Yellow painted first Red and blue paint added All colors roughed in Finishing touches
     I'd also recommend re-drawing the lines as you go over them with paint just so you don't lose them. It would suck if you kept painting and covering those lines only to find you no longer know where the other colours go as you've covered the drawing!!
      One last tip, you probably want to stay away from painting fonts. Unless the words are a major aspect of the graphic, forget it. Straight lines are hard to paint and crooked lines spelling out "Powell Peralta" will look lame and be a dead giveaway that this was a "do it yourself" project. It may not look as authentic, but at least it won't look as lame as squiggly letters! It's up to you are the best judge of your "artistic talent".
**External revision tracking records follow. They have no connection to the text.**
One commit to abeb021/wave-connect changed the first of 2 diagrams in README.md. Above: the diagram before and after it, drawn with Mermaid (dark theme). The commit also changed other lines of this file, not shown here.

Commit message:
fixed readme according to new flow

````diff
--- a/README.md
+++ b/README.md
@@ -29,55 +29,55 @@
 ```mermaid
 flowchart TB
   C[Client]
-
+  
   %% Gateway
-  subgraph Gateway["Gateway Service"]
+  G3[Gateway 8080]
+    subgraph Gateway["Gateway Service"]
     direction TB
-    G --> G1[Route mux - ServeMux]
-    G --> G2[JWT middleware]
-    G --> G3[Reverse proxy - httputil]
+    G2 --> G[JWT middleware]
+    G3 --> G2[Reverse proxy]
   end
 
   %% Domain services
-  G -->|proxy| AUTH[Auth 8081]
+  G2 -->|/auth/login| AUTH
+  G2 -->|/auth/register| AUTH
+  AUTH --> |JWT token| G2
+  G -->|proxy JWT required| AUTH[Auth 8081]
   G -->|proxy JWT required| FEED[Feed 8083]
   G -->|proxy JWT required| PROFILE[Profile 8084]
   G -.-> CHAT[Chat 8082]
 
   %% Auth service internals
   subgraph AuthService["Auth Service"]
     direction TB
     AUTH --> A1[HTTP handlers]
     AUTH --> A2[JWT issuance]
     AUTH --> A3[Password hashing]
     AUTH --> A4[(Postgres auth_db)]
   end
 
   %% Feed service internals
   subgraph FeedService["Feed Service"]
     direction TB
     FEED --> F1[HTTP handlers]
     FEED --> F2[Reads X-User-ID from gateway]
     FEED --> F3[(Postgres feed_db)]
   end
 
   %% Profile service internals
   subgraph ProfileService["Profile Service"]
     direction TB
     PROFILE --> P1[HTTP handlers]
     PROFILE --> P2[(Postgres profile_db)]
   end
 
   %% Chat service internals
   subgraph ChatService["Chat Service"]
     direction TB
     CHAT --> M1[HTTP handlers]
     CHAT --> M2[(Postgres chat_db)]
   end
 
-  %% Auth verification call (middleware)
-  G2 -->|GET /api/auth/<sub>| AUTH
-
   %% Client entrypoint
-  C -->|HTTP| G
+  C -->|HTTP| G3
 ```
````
      Hopefully these instructions have been clear and this technique will work for you as well as it has for me. Keep in mind, if you screw up, it's no big deal. You can always skate the board and scratch 'em to Hell and start over again. Remember, they're just useless wooden toys. Gonz Final Picture Gonz final with sketch and original picture
@ Show in Gallery?
Want to show off your grand project or projects here? Email us and include the following info:
  • Title of Work
  • What name to display as "by"
  • Before Image (160x450 pixels)
  • After Image (160x450 pixels)
  • A description of the process (optional). You may include additional images as well, but please format the text and images in HTML as you want it displayed. Send those images or links to them as well.
@ Got Tips?
Think you have some good restoration tricks and tips? Want to share your tales of restoration trials and tribulations with others? Well, drop us a line and let us hear about it!